Sunday 27 March 2011

Writing in the Dark

James Barker wrote down his unhealthy urges. Years ago his psychiatrist told him to keep a dream diary, as a way of purging his thoughts, a way of getting them out of his head. And it worked.

He had been, in a way, a daydreamer; though every dream had been a nightmare. Not actually wanting to kill anyone, he took those murderous inclinations to a professional. Those thoughts became words, became separate from him. It was blissful release.

Slowly, diaries became stories. He put his thoughts in other people’s heads, imaginary people, anywhere but his own head. And eventually, he published his first novel.

It was the first time his wife read his writing.

She asked him to stop. Poor Marjorie didn’t understand, couldn’t understand, how such vile things, such vicious inhumanity, came from his sweet head. Calm, rational, loving James. She begged him to stop.

James loved Marjorie, there wasn’t a thing he wouldn’t do for her, and maybe, he thought, maybe his penance was done. The thoughts were well and truly out there now, disseminated, spread so thin in so many people’s heads (the book had fast become a bestseller).

So he stopped writing. For Marjorie.

The first week was fine. The words itched, but he could ignore that.

A month in and the words were scrabbling at the inside of his skull, clawing and scratching, biting, gouging, slashing and screaming.

He had to let them out.

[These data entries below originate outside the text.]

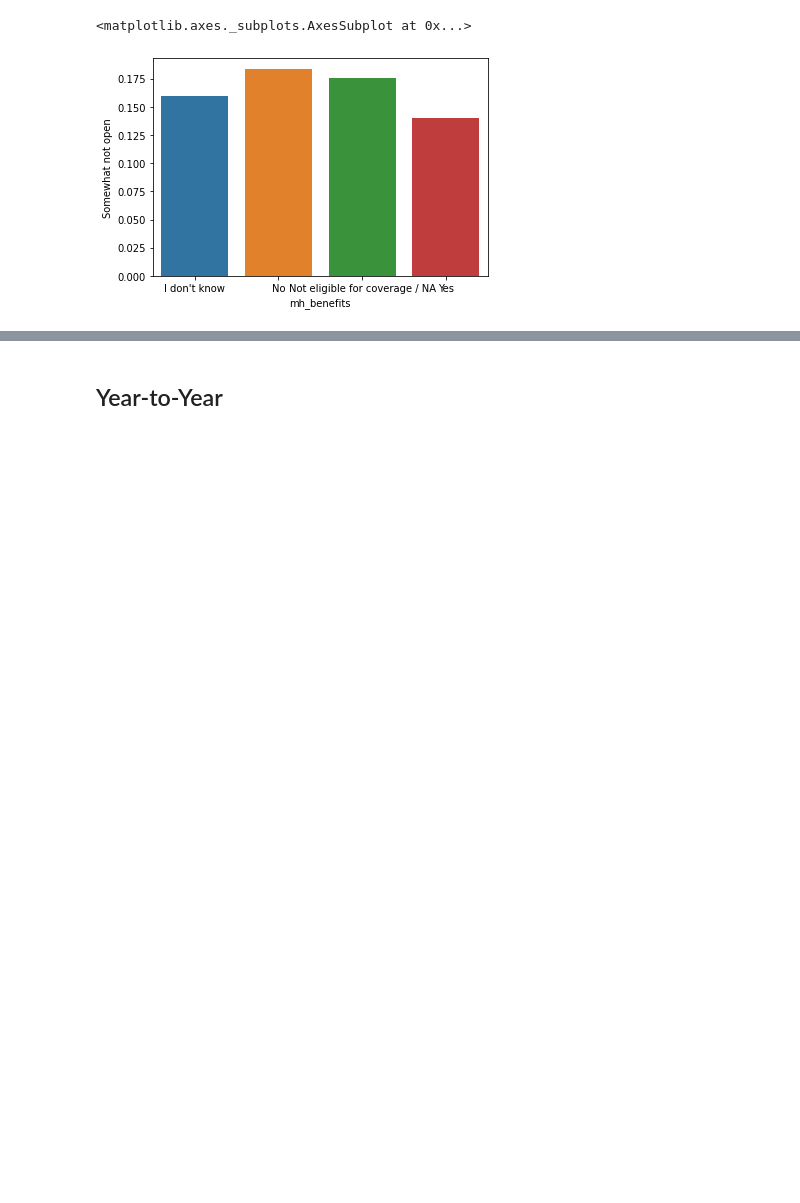
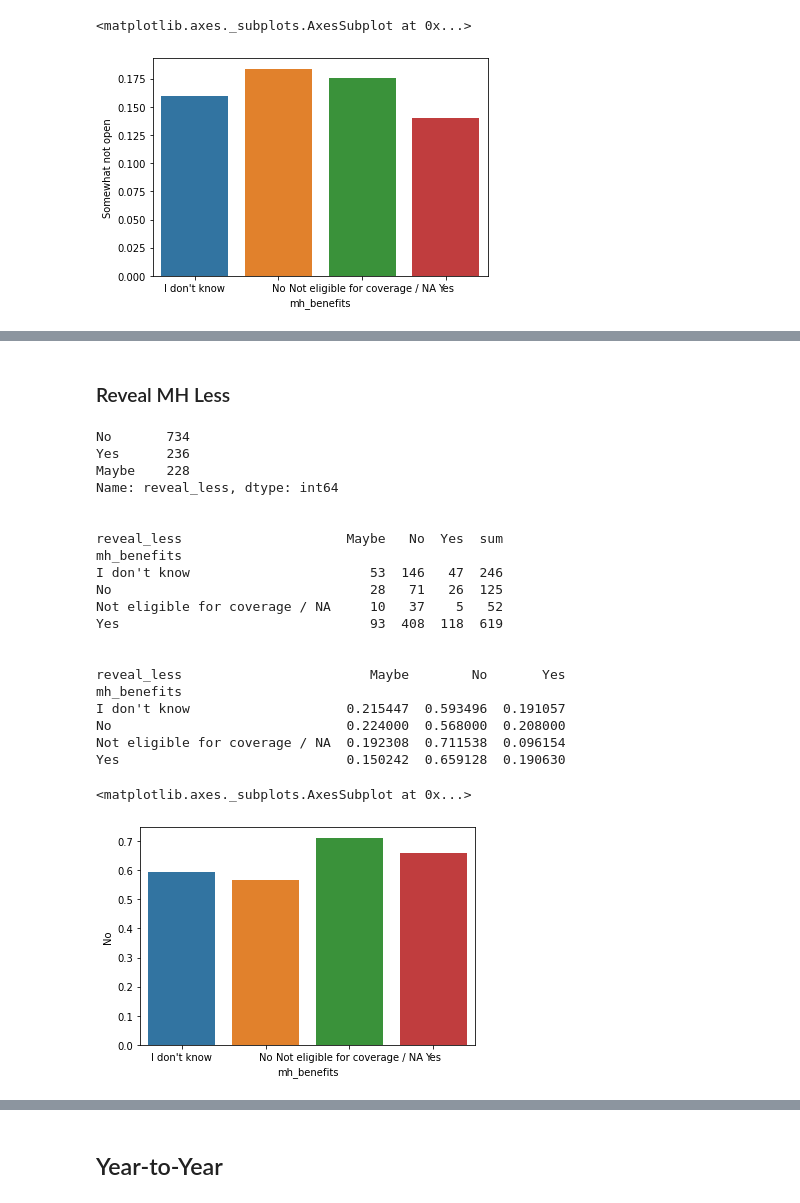
Before and after one commit to alexisbianco0919/compsci216-project, a Jupyter notebook: mh_benefits_analysis.ipynb, the cells around one changed output, grey strips where cells are left out. Saved outputs shown, nothing was run; the diff lists cells and outputs as text; code cells hidden in the pictures; blank space fills up the shorter version.

```diff
--- a/mh_benefits_analysis.ipynb
+++ b/mh_benefits_analysis.ipynb
@@ -312,0 +392,37 @@ Yes                             0.100237  ...   0.260458
+# %% [markdown]
+### Reveal MH Less
+# %%
+print(cd['reveal_less'].value_counts(), '\n\n')
+
+reveal_less_pt = cd.pivot_table('age', index='mh_benefits', columns='reveal_less', aggfunc='count')
+reveal_less_pt["sum"] = reveal_less_pt.sum(axis=1)
+print(dreveal_less_pt, '\n\n')
+
+reveal_less_comparison = reveal_less_pt.loc[:,"Maybe":"Yes"].div(reveal_less_pt["sum"], axis=0)
+print(reveal_less_comparison)
+
+x = sns.barplot(x=reveal_less_comparison.index, y="No", data=reveal_less_comparison)
+x
+# %% [output]
+No       734
+Yes      236
+Maybe    228
+Name: reveal_less, dtype: int64
+
+
+reveal_less                     Maybe   No  Yes  sum
+mh_benefits
+I don't know                       53  146   47  246
+No                                 28   71   26  125
+Not eligible for coverage / NA     10   37    5   52
+Yes                                93  408  118  619
+
+
+reveal_less                        Maybe        No       Yes
+mh_benefits
+I don't know                    0.215447  0.593496  0.191057
+No                              0.224000  0.568000  0.208000
+Not eligible for coverage / NA  0.192308  0.711538  0.096154
+Yes                             0.150242  0.659128  0.190630
+<matplotlib.axes._subplots.AxesSubplot at 0x...>
+[figure, added]
```
Also changed, not shown: parts of 8 cells of this notebook.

So he found a job that, unsuspecting, let him conceal the bloodthirsty thoughts, phrases and paragraphs of his malignant imagination. The words had their regular release, and Marjorie was happy.

For most of a decade he hid them.

Then came a twist that James might once have written, but never saw coming. The police needed a grave dug up, a body exhumed; part of an unrelated investigation. What they found was not what they were looking for. What they found were words, reams of words over every piece of skin that would be out of sight of the grieving family. Angry black ink on decaying flesh, where no one would look, only the undertaker. Only James Barker.

Recommended Reading:

Living in a Box by Lily Childs
Beautiful in places, twisted and dark throughout.

Soul Acquisitions by Zaiure
Something a little lighter. Great piece of anthropomorphic personification.


  1. A beautifully dark tale. It draws you in and got me caring for James. I expected this to end poorly for Marjorie, but like the clever way he compromised.

  2. Thanks, Aidan. =)

    I was trying to avoid the obvious, and I spent ages trying to think of the creepiest place someone could hide words.

  3. Like Aidan, I was half expecting that James would do something to Marjorie. I love that the end surprised me. I definitely would not have thought to do that. :)

    Thank you for the link!

  4. Thank you, =)

    and no worries, I really like that piece. =)

  5. Certain macabre, John. Buried in his own repressed words? That could describe many of we the living.

  6. Oh, I did enjoy that! I wondered if he was perhaps writing up crime scene reports or something but this is far better. Reminded me in a fleeting way of The Haunting in Connecticut, but done much better.

  7. Great ending. Totally thrown off the scent there.

  8. Thanks John, they do say to write what you know... ;)

    Thank you, Icy, I've been really trying to work on my twists to keep them appropriate but really unexpected. I remember that trailer now I look, but I never saw the film.

    And thank you, Juliet. =)

  9. A very unusual, and quite eerie short John. A nice touch is that Marjorie couldn't understand how such vileness could come from such a sweet person, It's strange but in reality some people do believe that a writer is capable of, or guilty of the acts that they write about, if it were true the prisons would be overflowing with writers. :)

  10. Yeah, same as how psychiatrists have all the illnesses they understand... ;)

    Thanks, Steve. =)

  11. Having Marjorie react to all that horror was a very effective way of communicating just how bad it was. I like that unusual hiding place and his being caught out in the twist. Nicely done.


  12. Thank you, Stephen. =) Poor Marjorie didn't understand that James was so sweet -because- he'd found a way to get all of that bad stuff out of his head... ;)

  13. John Xero you write stuff I love to read, I wish my book club read your delicious insights, knock their freakin' socks off... Eat Pray Love... oh please, can I have something that registers (sorry Eat Pray Love author, but you don't need me, my allegiances are elsewhere, somewhere darker perhaps) keep it coming John ;)

  14. Ha, more like Meat, Prey, Leave the remains where no one will find them... ;D

    Thank you so much, Shelle. =)

  15. Oh John....this was just deliciously twisted. I am a fan. Oma Linda